The discovery of penicillin was important because it gave doctors an effective way to treat bacterial illnesses. Before Alexander Fleming's discovery of penicillin, bacterial infections often caused life-altering effects and death.
Penicillin has the ability to kill or cease the growth of bacteria by preventing new cell walls from developing. The drug was introduced in the 1940s and brought about a medical revolution. Alexander Fleming accidentally discovered penicillin in the 1920s by examining his petri dishes containing staphylococcus. One dish was littered with the bacteria, except for one spot that contained mold. The mold was later identified as penicillin. He continued to perform studies with the mold and found that it did indeed kill certain bacteria. He published his findings in 1929.
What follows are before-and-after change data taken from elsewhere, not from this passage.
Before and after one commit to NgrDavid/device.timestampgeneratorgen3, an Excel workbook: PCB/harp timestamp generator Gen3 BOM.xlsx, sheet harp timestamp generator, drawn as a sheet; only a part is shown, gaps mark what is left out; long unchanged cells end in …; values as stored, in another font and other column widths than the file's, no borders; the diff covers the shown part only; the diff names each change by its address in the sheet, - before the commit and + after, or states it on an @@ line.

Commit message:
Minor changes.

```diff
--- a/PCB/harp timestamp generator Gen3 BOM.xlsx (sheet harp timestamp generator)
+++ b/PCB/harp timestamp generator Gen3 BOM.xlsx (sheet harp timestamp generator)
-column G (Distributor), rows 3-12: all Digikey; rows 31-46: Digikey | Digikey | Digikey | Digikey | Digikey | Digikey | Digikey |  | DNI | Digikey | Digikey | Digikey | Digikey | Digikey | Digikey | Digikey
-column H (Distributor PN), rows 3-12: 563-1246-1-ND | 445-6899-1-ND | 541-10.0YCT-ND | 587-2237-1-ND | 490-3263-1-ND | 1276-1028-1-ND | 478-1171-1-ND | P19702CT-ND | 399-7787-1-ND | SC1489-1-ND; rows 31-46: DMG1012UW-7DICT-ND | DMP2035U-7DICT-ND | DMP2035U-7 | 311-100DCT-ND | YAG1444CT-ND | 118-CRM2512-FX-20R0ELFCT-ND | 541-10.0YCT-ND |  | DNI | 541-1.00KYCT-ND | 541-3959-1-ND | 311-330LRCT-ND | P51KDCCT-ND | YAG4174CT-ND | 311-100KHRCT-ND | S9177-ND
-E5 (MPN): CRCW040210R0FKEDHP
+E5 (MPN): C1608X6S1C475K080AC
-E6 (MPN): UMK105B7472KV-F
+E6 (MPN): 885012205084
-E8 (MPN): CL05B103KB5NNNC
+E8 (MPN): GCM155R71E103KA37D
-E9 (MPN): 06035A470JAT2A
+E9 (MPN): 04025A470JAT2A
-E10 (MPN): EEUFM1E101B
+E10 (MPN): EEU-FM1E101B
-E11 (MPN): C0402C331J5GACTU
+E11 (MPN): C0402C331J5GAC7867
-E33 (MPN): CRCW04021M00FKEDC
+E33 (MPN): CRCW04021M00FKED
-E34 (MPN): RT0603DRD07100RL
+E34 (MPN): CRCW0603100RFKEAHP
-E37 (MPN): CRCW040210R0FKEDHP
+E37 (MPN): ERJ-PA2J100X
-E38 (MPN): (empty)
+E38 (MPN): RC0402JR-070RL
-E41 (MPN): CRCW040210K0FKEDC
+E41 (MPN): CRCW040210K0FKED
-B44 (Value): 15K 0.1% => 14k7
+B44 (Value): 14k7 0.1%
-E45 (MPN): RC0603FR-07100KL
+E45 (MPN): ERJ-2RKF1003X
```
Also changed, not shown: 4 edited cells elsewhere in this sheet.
Scientists began testing the penicillin mold on lab rats and eventually on human participants. One man contracted a severe infection from a scratch on his face. He was given a penicillin injection and improved. However, the supply ran out, and he died. Other patients were tested with the drug and completely recovered. After World War II, scientists could produce the drug easier, and it was made available to various pharmaceutical companies, and many lives were saved as a result of Alexander Fleming's accidental discovery.